*** Extracted entries ***
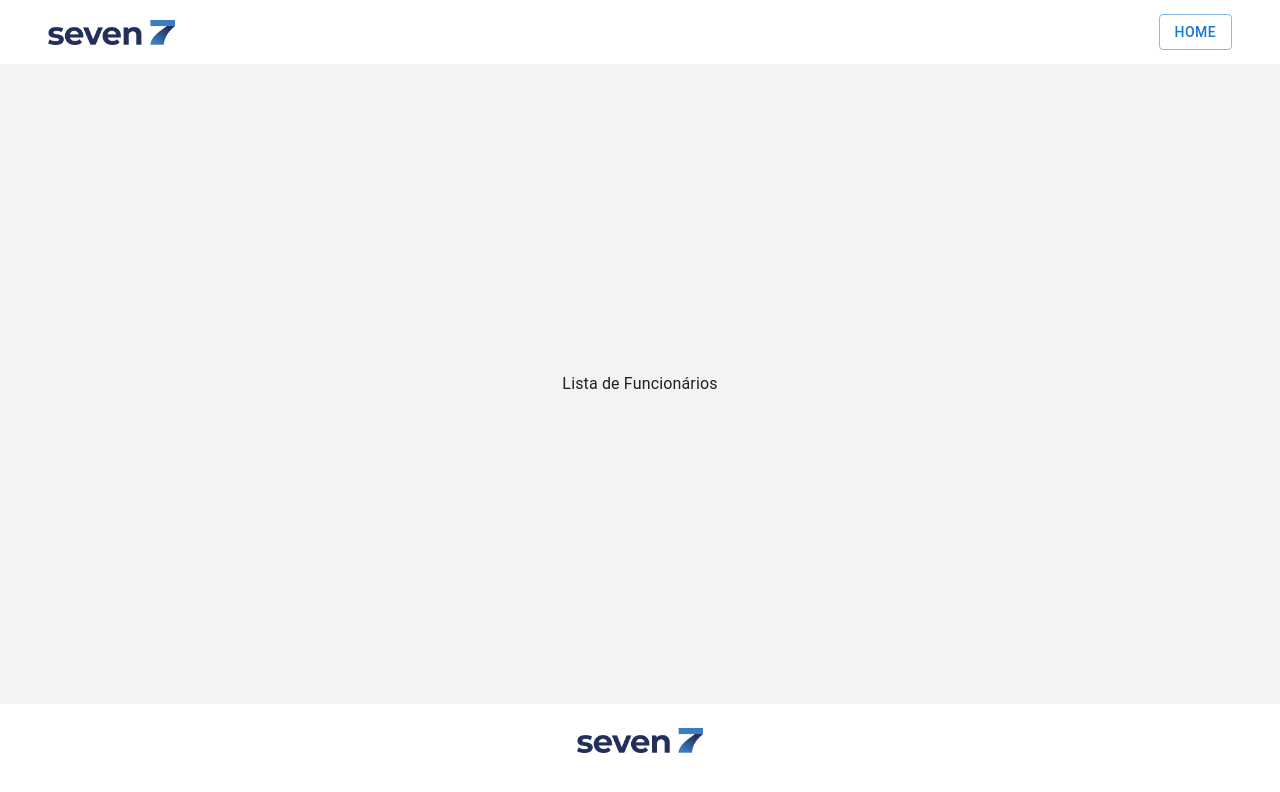
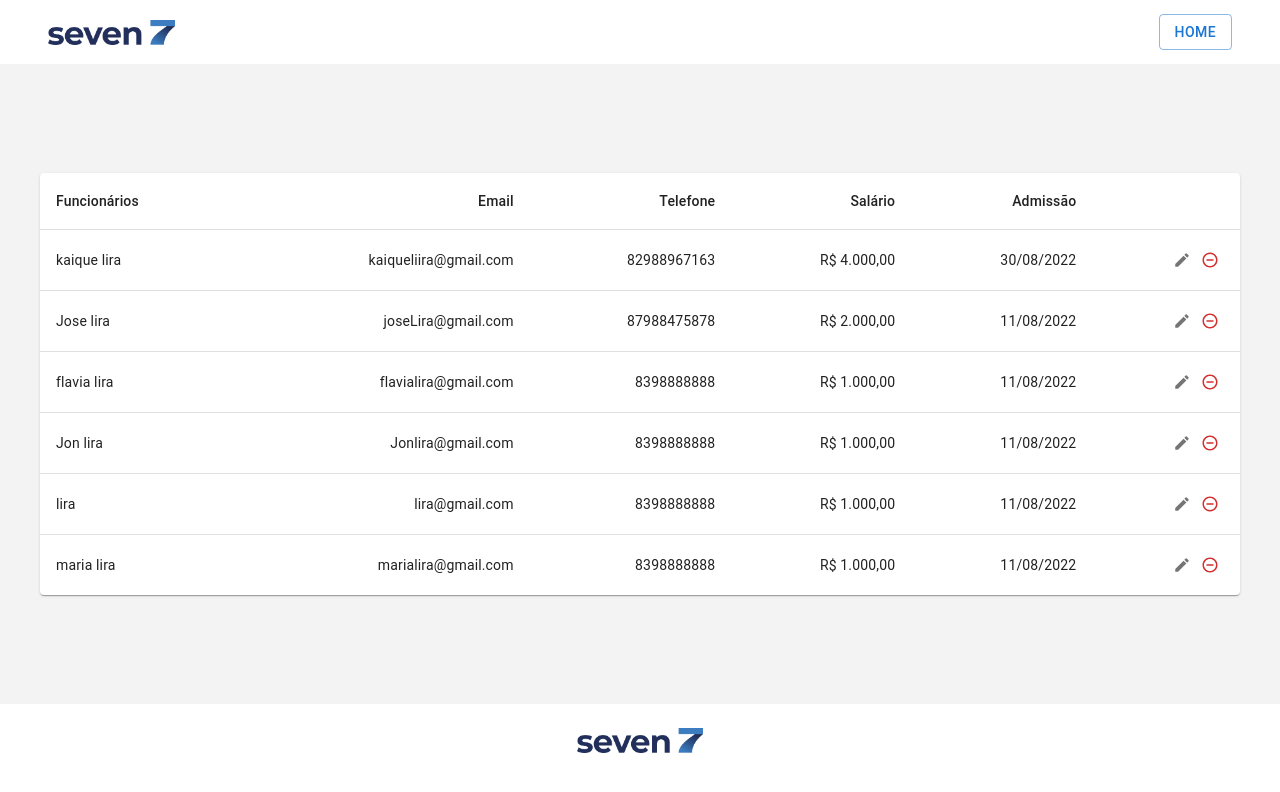
Before and after one commit to Kaiqueliira/Seven-INC, a React (Vite) app: page /list in a window 1280 px wide. Shown: the top 792 px of the page. Built offline with nearby package versions, Linux system fonts and the light colour scheme.

Commit message:
Inserção da Tabela de Funcionarios na Pagina de Lista

```diff
--- a/package.json
+++ b/package.json
@@ -14,6 +14,7 @@
     "@material-ui/core": "^4.12.4",
     "@mui/icons-material": "^5.8.4",
     "@mui/material": "^5.10.1",
+    "@mui/x-data-grid": "^5.15.3",
     "react": "^18.2.0",
     "react-dom": "^18.2.0",
     "react-router-dom": "^6.3.0"
--- a/src/App.jsx
+++ b/src/App.jsx
@@ -1,16 +1,9 @@
-import { createTheme } from "@mui/material/styles";
 import Home from "./pages/Home";
 import ListEmployee from "./pages/ListEmployee";
 
 import { BrowserRouter, Route, Routes } from "react-router-dom";
 
 function App() {
-  const theme = createTheme({
-    palette: {
-      main: "red",
-    },
-  });
-
   return (
     <BrowserRouter>
       <Routes>
--- a/src/components/Container/index.jsx
+++ b/src/components/Container/index.jsx
@@ -6,10 +6,12 @@ const useStyles = makeStyles((theme) => ({
     display: "flex",
     flexDirection: "column",
     alignItems: "center",
+    width: "100%",
   },
   main: {
     background: "#f3f3f3",
-    height: "calc(100vh - 20vh)",
+    width: '100vw',
+    minHeight: "calc(100vh - 20vh)",
     position: "relative",
     display: "flex",
     justifyContent: "center",
--- a/src/components/Footer/index.jsx
+++ b/src/components/Footer/index.jsx
@@ -7,6 +7,7 @@ const useStyles = makeStyles((theme) => ({
     padding: theme.spacing(3),
     textAlign: "center",
     fontWeight: "bold",
+    position: "relative",
   },
 }));
 
--- a/src/pages/Home.jsx
+++ b/src/pages/Home.jsx
@@ -35,7 +35,7 @@ export default function Home() {
   const classes = useStyles();
   const navigate = useNavigate();
   return (
-    <div className={classes.container}>
+    <>
       <Header />
       <main className={classes.main}>
         <Container>
@@ -58,6 +58,6 @@ export default function Home() {
         </Container>
       </main>
       <Footer />
-    </div>
+    </>
   );
 }
--- a/src/pages/ListEmployee.jsx
+++ b/src/pages/ListEmployee.jsx
@@ -1,13 +1,14 @@
 import Container from "../components/Container";
 import Footer from "../components/Footer";
 import Header from "../components/Header";
+import TableEmployees from "../components/TableEmployees";
 
 export default function ListEmployee() {
   return (
     <>
       <Header />
       <Container>
-        <div>Lista de Funcionários</div>
+        <TableEmployees></TableEmployees>
       </Container>
       <Footer />
     </>
```
Also changed, not shown: 1 other file (tests, documents, lock files or other folders).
*** End of Extracted entries ***
* Task requirements *
Exactly as they stand, the entries must be written out again, pictures excluded.

* Output of the task *
Before and after one commit to Kaiqueliira/Seven-INC, a React (Vite) app: page /list in a window 1280 px wide. Shown: the top 792 px of the page. Built offline with nearby package versions, Linux system fonts and the light colour scheme.

Commit message:
Inserção da Tabela de Funcionarios na Pagina de Lista

```diff
--- a/package.json
+++ b/package.json
@@ -14,6 +14,7 @@
     "@material-ui/core": "^4.12.4",
     "@mui/icons-material": "^5.8.4",
     "@mui/material": "^5.10.1",
+    "@mui/x-data-grid": "^5.15.3",
     "react": "^18.2.0",
     "react-dom": "^18.2.0",
     "react-router-dom": "^6.3.0"
--- a/src/App.jsx
+++ b/src/App.jsx
@@ -1,16 +1,9 @@
-import { createTheme } from "@mui/material/styles";
 import Home from "./pages/Home";
 import ListEmployee from "./pages/ListEmployee";
 
 import { BrowserRouter, Route, Routes } from "react-router-dom";
 
 function App() {
-  const theme = createTheme({
-    palette: {
-      main: "red",
-    },
-  });
-
   return (
     <BrowserRouter>
       <Routes>
--- a/src/components/Container/index.jsx
+++ b/src/components/Container/index.jsx
@@ -6,10 +6,12 @@ const useStyles = makeStyles((theme) => ({
     display: "flex",
     flexDirection: "column",
     alignItems: "center",
+    width: "100%",
   },
   main: {
     background: "#f3f3f3",
-    height: "calc(100vh - 20vh)",
+    width: '100vw',
+    minHeight: "calc(100vh - 20vh)",
     position: "relative",
     display: "flex",
     justifyContent: "center",
--- a/src/components/Footer/index.jsx
+++ b/src/components/Footer/index.jsx
@@ -7,6 +7,7 @@ const useStyles = makeStyles((theme) => ({
     padding: theme.spacing(3),
     textAlign: "center",
     fontWeight: "bold",
+    position: "relative",
   },
 }));
 
--- a/src/pages/Home.jsx
+++ b/src/pages/Home.jsx
@@ -35,7 +35,7 @@ export default function Home() {
   const classes = useStyles();
   const navigate = useNavigate();
   return (
-    <div className={classes.container}>
+    <>
       <Header />
       <main className={classes.main}>
         <Container>
@@ -58,6 +58,6 @@ export default function Home() {
         </Container>
       </main>
       <Footer />
-    </div>
+    </>
   );
 }
--- a/src/pages/ListEmployee.jsx
+++ b/src/pages/ListEmployee.jsx
@@ -1,13 +1,14 @@
 import Container from "../components/Container";
 import Footer from "../components/Footer";
 import Header from "../components/Header";
+import TableEmployees from "../components/TableEmployees";
 
 export default function ListEmployee() {
   return (
     <>
       <Header />
       <Container>
-        <div>Lista de Funcionários</div>
+        <TableEmployees></TableEmployees>
       </Container>
       <Footer />
     </>
```
Also changed, not shown: 1 other file (tests, documents, lock files or other folders).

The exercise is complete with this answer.